> **What you should do**
Write out every line below that includes the word "axis".

Difference listings
-- -- --

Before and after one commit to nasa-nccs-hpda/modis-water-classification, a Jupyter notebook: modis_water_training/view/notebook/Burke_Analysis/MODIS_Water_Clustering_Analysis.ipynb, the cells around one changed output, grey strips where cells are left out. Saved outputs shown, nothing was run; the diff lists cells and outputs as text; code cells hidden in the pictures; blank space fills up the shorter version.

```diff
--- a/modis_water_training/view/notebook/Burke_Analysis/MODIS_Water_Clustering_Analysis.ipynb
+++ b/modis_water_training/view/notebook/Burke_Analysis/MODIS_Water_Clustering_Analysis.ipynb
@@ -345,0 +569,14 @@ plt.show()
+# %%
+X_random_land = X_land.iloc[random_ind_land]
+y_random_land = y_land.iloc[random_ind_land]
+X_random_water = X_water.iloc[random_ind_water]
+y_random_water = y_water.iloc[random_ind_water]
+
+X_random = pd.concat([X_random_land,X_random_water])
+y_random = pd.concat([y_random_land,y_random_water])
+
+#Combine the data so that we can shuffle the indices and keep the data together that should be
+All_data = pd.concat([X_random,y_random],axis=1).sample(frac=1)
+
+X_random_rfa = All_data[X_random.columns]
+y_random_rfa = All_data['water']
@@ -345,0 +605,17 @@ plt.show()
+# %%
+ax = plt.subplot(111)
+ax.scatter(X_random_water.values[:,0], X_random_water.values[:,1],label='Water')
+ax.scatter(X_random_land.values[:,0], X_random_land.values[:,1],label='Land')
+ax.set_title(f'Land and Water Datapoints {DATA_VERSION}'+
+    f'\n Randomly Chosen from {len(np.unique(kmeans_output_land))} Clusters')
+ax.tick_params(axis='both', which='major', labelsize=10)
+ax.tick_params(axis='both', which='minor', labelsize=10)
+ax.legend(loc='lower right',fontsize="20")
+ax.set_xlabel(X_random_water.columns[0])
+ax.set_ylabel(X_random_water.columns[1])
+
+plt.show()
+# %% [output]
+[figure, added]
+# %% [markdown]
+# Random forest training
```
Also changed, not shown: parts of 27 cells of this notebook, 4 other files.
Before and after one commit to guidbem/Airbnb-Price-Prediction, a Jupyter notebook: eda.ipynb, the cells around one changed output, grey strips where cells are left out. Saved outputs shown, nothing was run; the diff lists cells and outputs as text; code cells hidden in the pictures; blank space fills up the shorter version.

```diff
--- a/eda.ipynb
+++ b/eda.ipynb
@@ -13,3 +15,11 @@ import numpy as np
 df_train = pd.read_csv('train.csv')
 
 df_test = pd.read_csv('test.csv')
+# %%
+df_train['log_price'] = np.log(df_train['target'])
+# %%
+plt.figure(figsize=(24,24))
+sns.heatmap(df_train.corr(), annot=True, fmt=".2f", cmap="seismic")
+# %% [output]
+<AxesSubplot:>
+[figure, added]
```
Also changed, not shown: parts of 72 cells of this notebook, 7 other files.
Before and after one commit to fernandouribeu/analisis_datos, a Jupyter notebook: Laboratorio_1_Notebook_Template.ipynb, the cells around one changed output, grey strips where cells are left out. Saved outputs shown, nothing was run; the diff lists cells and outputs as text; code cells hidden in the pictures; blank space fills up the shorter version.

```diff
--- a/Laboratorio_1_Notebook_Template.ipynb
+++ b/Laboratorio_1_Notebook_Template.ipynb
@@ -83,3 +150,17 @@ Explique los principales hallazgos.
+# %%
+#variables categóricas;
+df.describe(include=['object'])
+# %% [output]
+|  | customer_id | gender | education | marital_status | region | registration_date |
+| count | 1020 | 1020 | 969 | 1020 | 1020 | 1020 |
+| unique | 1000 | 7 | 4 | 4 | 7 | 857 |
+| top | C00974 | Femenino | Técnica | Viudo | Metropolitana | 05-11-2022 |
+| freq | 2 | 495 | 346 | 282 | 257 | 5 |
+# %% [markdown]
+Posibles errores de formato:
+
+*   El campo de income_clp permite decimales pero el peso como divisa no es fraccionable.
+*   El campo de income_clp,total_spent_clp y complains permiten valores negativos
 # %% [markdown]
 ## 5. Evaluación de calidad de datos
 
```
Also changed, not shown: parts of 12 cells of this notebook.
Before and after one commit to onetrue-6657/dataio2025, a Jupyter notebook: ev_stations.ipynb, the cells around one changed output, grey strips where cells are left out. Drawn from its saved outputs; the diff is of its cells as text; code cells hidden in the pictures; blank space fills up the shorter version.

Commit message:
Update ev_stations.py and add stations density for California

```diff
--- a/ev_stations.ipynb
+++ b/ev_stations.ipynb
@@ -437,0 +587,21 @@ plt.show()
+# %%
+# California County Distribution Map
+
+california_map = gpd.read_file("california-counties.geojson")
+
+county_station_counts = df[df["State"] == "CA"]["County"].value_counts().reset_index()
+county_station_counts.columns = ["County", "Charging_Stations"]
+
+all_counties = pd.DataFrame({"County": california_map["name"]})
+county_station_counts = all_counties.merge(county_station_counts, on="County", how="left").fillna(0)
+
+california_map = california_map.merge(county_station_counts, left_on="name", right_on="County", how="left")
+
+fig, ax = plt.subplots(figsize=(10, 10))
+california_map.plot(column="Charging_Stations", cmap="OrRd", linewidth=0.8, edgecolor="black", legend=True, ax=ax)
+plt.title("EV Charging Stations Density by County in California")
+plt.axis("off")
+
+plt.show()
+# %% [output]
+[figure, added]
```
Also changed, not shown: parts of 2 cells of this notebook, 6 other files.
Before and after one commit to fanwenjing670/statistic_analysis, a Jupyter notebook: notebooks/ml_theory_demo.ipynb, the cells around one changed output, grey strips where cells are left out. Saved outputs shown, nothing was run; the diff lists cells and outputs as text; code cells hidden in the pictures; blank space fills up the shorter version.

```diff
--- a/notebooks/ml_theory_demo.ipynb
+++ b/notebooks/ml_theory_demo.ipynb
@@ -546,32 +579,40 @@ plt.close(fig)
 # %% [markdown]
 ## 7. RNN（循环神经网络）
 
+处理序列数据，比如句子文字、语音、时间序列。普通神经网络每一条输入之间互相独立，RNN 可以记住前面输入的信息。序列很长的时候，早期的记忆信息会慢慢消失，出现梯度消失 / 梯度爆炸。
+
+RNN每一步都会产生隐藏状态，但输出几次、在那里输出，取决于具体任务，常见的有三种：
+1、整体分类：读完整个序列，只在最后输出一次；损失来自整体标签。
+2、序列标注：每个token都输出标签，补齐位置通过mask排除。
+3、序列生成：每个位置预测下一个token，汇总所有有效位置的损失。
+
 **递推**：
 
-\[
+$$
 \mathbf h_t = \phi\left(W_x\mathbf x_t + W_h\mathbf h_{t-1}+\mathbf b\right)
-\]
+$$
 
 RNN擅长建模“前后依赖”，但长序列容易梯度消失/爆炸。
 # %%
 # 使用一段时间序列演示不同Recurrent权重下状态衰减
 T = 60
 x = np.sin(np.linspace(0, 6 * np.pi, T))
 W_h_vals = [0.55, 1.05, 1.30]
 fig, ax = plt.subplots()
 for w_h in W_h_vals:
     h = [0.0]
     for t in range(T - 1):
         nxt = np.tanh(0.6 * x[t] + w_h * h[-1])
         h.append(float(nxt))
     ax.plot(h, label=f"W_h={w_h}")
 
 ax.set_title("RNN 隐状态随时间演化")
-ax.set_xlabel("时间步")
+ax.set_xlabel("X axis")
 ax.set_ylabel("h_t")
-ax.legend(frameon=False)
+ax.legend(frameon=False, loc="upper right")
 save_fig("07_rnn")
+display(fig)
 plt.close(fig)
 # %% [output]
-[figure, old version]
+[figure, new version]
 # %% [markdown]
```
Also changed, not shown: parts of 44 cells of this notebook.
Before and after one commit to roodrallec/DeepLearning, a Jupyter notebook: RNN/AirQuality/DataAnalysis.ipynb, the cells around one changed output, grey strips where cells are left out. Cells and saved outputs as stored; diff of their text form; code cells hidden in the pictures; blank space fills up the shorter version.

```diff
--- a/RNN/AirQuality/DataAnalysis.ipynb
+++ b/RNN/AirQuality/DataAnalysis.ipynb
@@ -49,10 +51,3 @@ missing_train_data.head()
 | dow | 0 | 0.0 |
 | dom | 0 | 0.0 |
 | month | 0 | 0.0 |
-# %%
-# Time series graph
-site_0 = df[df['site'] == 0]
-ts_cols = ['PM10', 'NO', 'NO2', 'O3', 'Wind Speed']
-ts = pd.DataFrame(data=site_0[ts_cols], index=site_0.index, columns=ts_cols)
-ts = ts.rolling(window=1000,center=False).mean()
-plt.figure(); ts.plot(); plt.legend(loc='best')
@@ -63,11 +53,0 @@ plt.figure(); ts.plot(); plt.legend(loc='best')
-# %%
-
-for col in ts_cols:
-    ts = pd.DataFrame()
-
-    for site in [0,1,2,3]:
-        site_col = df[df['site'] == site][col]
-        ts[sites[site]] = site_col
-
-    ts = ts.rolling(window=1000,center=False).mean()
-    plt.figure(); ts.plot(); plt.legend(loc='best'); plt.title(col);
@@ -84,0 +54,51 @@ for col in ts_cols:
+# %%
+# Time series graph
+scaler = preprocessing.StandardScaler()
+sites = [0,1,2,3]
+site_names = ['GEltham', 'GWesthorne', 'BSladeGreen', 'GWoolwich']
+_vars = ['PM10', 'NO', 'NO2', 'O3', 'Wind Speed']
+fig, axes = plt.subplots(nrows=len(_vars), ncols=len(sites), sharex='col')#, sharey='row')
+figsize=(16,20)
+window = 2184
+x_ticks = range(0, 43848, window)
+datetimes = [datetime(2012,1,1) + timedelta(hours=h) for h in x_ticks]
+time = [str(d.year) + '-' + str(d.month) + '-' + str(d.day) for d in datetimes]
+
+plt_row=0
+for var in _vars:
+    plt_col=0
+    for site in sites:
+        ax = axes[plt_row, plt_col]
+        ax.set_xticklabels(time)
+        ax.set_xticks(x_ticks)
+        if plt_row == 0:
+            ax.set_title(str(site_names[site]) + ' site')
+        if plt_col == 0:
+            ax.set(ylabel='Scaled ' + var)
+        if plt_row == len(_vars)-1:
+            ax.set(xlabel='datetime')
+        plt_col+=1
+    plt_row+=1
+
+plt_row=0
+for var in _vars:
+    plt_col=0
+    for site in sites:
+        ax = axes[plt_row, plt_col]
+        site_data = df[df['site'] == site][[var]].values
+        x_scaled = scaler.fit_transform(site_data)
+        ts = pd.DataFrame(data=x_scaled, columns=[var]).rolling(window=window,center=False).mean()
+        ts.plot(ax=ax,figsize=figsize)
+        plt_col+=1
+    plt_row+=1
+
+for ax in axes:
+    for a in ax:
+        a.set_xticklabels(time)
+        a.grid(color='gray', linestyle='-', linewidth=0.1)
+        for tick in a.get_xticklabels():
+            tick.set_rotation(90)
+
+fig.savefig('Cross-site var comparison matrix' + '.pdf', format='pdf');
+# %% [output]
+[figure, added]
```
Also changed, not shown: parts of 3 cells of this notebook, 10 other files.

-- -- --

> **Answer below**
+All_data = pd.concat([X_random,y_random],axis=1).sample(frac=1)
+ax.tick_params(axis='both', which='major', labelsize=10)
+ax.tick_params(axis='both', which='minor', labelsize=10)
+plt.axis("off")
+ax.set_xlabel("X axis")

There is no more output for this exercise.